“What are you going to do with t h at ? ” she asked, wondering if I was going to wear it.
“Don’t worry, I am not wearing it,” I assured her.
“I want to make handkerchiefs.
” You see, I realised that I had only five good handkerchiefs left—just enough for one working week.
Although it seemed more fashionable to use tissue paper, I don’t like to use them as I have always thought tissues were for ladies.
Besides, tissues are more expensive in the long run and bad for the environment.
I have forgotten when I last bought handkerchiefs but when I checked out their prices last week during the start of the Mega Sale Carnival, I was shocked.
While the handkerchiefs fitted nicely into my pockets, their prices did not.
So, I figured why not make some myself? I was even more motivated when I saw how similar the patterns on some of the branded handkerchiefs were to that of the common “kain pel i k at ”.
As far as I can tell, the handkerchiefs that we pay so much for usually stays in the pocket until we need to wipe curry off our lips or sweat off our foreheads.
It is not a fashion statement, unlike your necktie, for instance.
And you don’t need to be embarrassed about your handkerchief unless it has got holes in it like some of mine.

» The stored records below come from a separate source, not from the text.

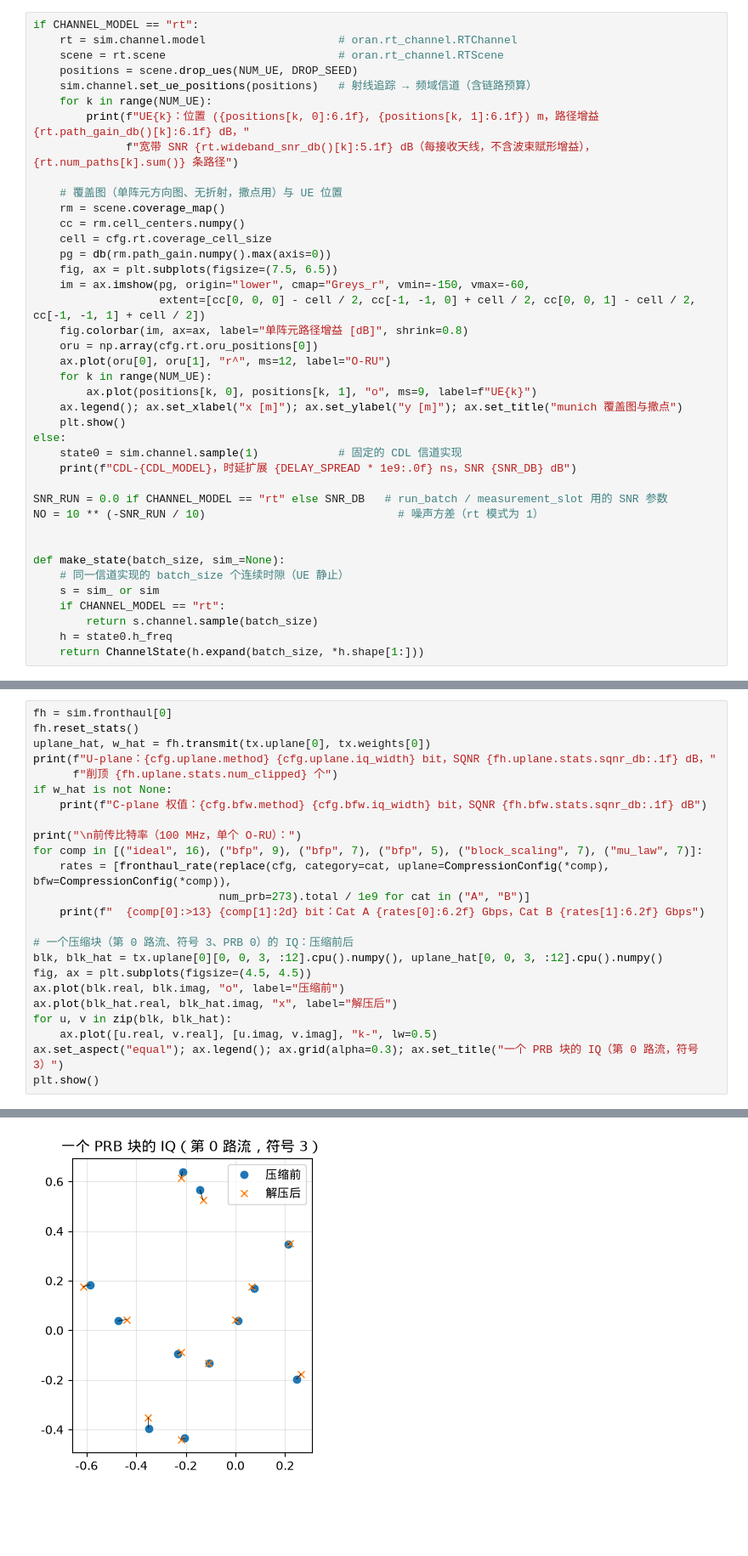
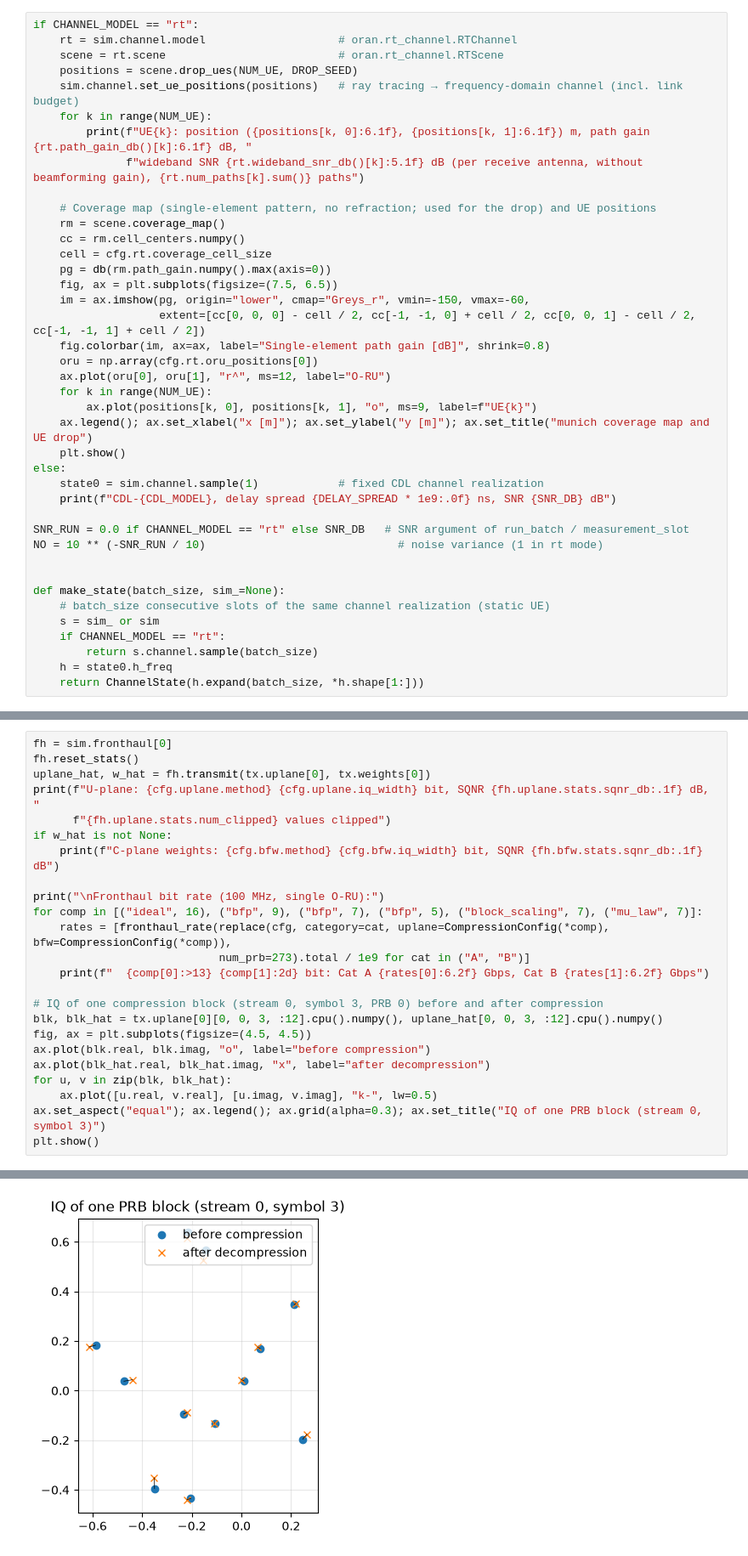
Before and after one commit to Agata872/Sionna-based-Simulation, a Jupyter notebook: studies/oran_baseline/closed_loop_walkthrough.ipynb, the cells around one changed output, grey strips where cells are left out. Shown at 85% size. Drawn from its saved outputs; the diff is of its cells as text; blank space fills up the shorter version.

```diff
--- a/studies/oran_baseline/closed_loop_walkthrough.ipynb
+++ b/studies/oran_baseline/closed_loop_walkthrough.ipynb
@@ -155,12 +153,12 @@ if CHANNEL_MODEL == "rt":
     rt = sim.channel.model                    # oran.rt_channel.RTChannel
     scene = rt.scene                          # oran.rt_channel.RTScene
     positions = scene.drop_ues(NUM_UE, DROP_SEED)
-    sim.channel.set_ue_positions(positions)   # 射线追踪 → 频域信道（含链路预算）
+    sim.channel.set_ue_positions(positions)   # ray tracing → frequency-domain channel (incl. link budget)
     for k in range(NUM_UE):
-        print(f"UE{k}：位置 ({positions[k, 0]:6.1f}, {positions[k, 1]:6.1f}) m，路径增益 {rt.path_gain_db()[k]:6.1f} dB，"
-              f"宽带 SNR {rt.wideband_snr_db()[k]:5.1f} dB（每接收天线，不含波束赋形增益），{rt.num_paths[k].sum()} 条路径")
+        print(f"UE{k}: position ({positions[k, 0]:6.1f}, {positions[k, 1]:6.1f}) m, path gain {rt.path_gain_db()[k]:6.1f} dB, "
+              f"wideband SNR {rt.wideband_snr_db()[k]:5.1f} dB (per receive antenna, without beamforming gain), {rt.num_paths[k].sum()} paths")
 
-    # 覆盖图（单阵元方向图、无折射，撒点用）与 UE 位置
+    # Coverage map (single-element pattern, no refraction; used for the drop) and UE positions
     rm = scene.coverage_map()
     cc = rm.cell_centers.numpy()
     cell = cfg.rt.coverage_cell_size
@@ -168,23 +166,23 @@ if CHANNEL_MODEL == "rt":
     fig, ax = plt.subplots(figsize=(7.5, 6.5))
     im = ax.imshow(pg, origin="lower", cmap="Greys_r", vmin=-150, vmax=-60,
                    extent=[cc[0, 0, 0] - cell / 2, cc[-1, -1, 0] + cell / 2, cc[0, 0, 1] - cell / 2, cc[-1, -1, 1] + cell / 2])
-    fig.colorbar(im, ax=ax, label="单阵元路径增益 [dB]", shrink=0.8)
+    fig.colorbar(im, ax=ax, label="Single-element path gain [dB]", shrink=0.8)
     oru = np.array(cfg.rt.oru_positions[0])
     ax.plot(oru[0], oru[1], "r^", ms=12, label="O-RU")
     for k in range(NUM_UE):
         ax.plot(positions[k, 0], positions[k, 1], "o", ms=9, label=f"UE{k}")
-    ax.legend(); ax.set_xlabel("x [m]"); ax.set_ylabel("y [m]"); ax.set_title("munich 覆盖图与撒点")
+    ax.legend(); ax.set_xlabel("x [m]"); ax.set_ylabel("y [m]"); ax.set_title("munich coverage map and UE drop")
     plt.show()
 else:
-    state0 = sim.channel.sample(1)            # 固定的 CDL 信道实现
-    print(f"CDL-{CDL_MODEL}，时延扩展 {DELAY_SPREAD * 1e9:.0f} ns，SNR {SNR_DB} dB")
+    state0 = sim.channel.sample(1)            # fixed CDL channel realization
+    print(f"CDL-{CDL_MODEL}, delay spread {DELAY_SPREAD * 1e9:.0f} ns, SNR {SNR_DB} dB")
 
-SNR_RUN = 0.0 if CHANNEL_MODEL == "rt" else SNR_DB   # run_batch / measurement_slot 用的 SNR 参数
-NO = 10 ** (-SNR_RUN / 10)                             # 噪声方差（rt 模式为 1）
+SNR_RUN = 0.0 if CHANNEL_MODEL == "rt" else SNR_DB   # SNR argument of run_batch / measurement_slot
+NO = 10 ** (-SNR_RUN / 10)                             # noise variance (1 in rt mode)
 
 
 def make_state(batch_size, sim_=None):
-    # 同一信道实现的 batch_size 个连续时隙（UE 静止）
+    # batch_size consecutive slots of the same channel realization (static UE)
     s = sim_ or sim
     if CHANNEL_MODEL == "rt":
         return s.channel.sample(batch_size)
@@ -475,24 +473,24 @@ Cat B 的 C-plane 波束赋形权值按 PRB bundle 压缩（Section Extension 11
 fh = sim.fronthaul[0]
 fh.reset_stats()
 uplane_hat, w_hat = fh.transmit(tx.uplane[0], tx.weights[0])
-print(f"U-plane：{cfg.uplane.method} {cfg.uplane.iq_width} bit，SQNR {fh.uplane.stats.sqnr_db:.1f} dB，"
-      f"削顶 {fh.uplane.stats.num_clipped} 个")
+print(f"U-plane: {cfg.uplane.method} {cfg.uplane.iq_width} bit, SQNR {fh.uplane.stats.sqnr_db:.1f} dB, "
+      f"{fh.uplane.stats.num_clipped} values clipped")
 if w_hat is not None:
-    print(f"C-plane 权值：{cfg.bfw.method} {cfg.bfw.iq_width} bit，SQNR {fh.bfw.stats.sqnr_db:.1f} dB")
+    print(f"C-plane weights: {cfg.bfw.method} {cfg.bfw.iq_width} bit, SQNR {fh.bfw.stats.sqnr_db:.1f} dB")
 
-print("\n前传比特率（100 MHz，单个 O-RU）：")
+print("\nFronthaul bit rate (100 MHz, single O-RU):")
 for comp in [("ideal", 16), ("bfp", 9), ("bfp", 7), ("bfp", 5), ("block_scaling", 7), ("mu_law", 7)]:
     rates = [fronthaul_rate(replace(cfg, category=cat, uplane=CompressionConfig(*comp), bfw=CompressionConfig(*comp)),
                             num_prb=273).total / 1e9 for cat in ("A", "B")]
-    print(f"  {comp[0]:>13} {comp[1]:2d} bit：Cat A {rates[0]:6.2f} Gbps，Cat B {rates[1]:6.2f} Gbps")
+    print(f"  {comp[0]:>13} {comp[1]:2d} bit: Cat A {rates[0]:6.2f} Gbps, Cat B {rates[1]:6.2f} Gbps")
 
-# 一个压缩块（第 0 路流、符号 3、PRB 0）的 IQ：压缩前后
+# IQ of one compression block (stream 0, symbol 3, PRB 0) before and after compression
 blk, blk_hat = tx.uplane[0][0, 0, 3, :12].cpu().numpy(), uplane_hat[0, 0, 3, :12].cpu().numpy()
 fig, ax = plt.subplots(figsize=(4.5, 4.5))
-ax.plot(blk.real, blk.imag, "o", label="压缩前")
-ax.plot(blk_hat.real, blk_hat.imag, "x", label="解压后")
+ax.plot(blk.real, blk.imag, "o", label="before compression")
+ax.plot(blk_hat.real, blk_hat.imag, "x", label="after decompression")
 for u, v in zip(blk, blk_hat):
     ax.plot([u.real, v.real], [u.imag, v.imag], "k-", lw=0.5)
-ax.set_aspect("equal"); ax.legend(); ax.grid(alpha=0.3); ax.set_title("一个 PRB 块的 IQ（第 0 路流，符号 3）")
+ax.set_aspect("equal"); ax.legend(); ax.grid(alpha=0.3); ax.set_title("IQ of one PRB block (stream 0, symbol 3)")
 plt.show()
 # %% [output]
@@ -508,4 +506,4 @@ U-plane：mu_law 5 bit，SQNR 25.0 dB，削顶 0 个
-[figure, old version]
+[figure, new version]
 # %% [markdown]
 ### 7.3 O-RU
 
```
Also changed, not shown: parts of 31 cells of this notebook.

You could get them cheaper if you buy in bulk from warehouse stores, of course.
But even a dozen will last you for decades.
Those made from “kain p e l i k at ”, I think, should last longer than your jeans.
A kain pelikat costs about RM12, out of which you could easily make 10 to 15 pieces of handkerchiefs.
Compare this with handkerchiefs which cost between RM3 and RM7 a piece and you will see why I am “sew”m o t i vat e d .
My wife was not amused, however.
I could be penny wise but pound foolish, she said, since the time spent in trying to thread the needle on the sewingmachine could be put to better use.
I assured her that I was not wasting my time.
Besides, it should be good for the children to learn how to use a sewing machine and they even be encouraged to make things for their own use.
When I was growing up, almost everything in the housewas self-made— from cooking utensils to wooden stools and curtains.
My maternal grandmother fashioned coconut shells and joined them to pieces of bamboo to make “senduk” (ladle).
Children collected fallen palm fronds and stripped the leaves off the spines to make “lidi” brooms.
I had even woven hammocks out of raffia strings when I was not helping the neighbours repair their “jala” (fishing nets).
In those days, everyone in the village I grew up in knew how to make something.
The men would make simple items like wooden stools and troughs for poultry feed from discarded planks collected from sawmill dumps.
The women would sew patches of leftover fabric collected from tailors and turn them into floor mats, quilt blankets and even bedsheets.
Kids also made their own toys.
Of course, being poor had fired the creative spark in many of the villagers.
Rather than pop into the local “kedai r uncit” (sundry shop) to buy what we wanted, we looked for stuff we could use to make what we needed unless we really had no choice.
And the good thing about this creative streak in most of us who grew up the hard way was that it taught us to be self-reliant in later years.
Saving money was the bonus.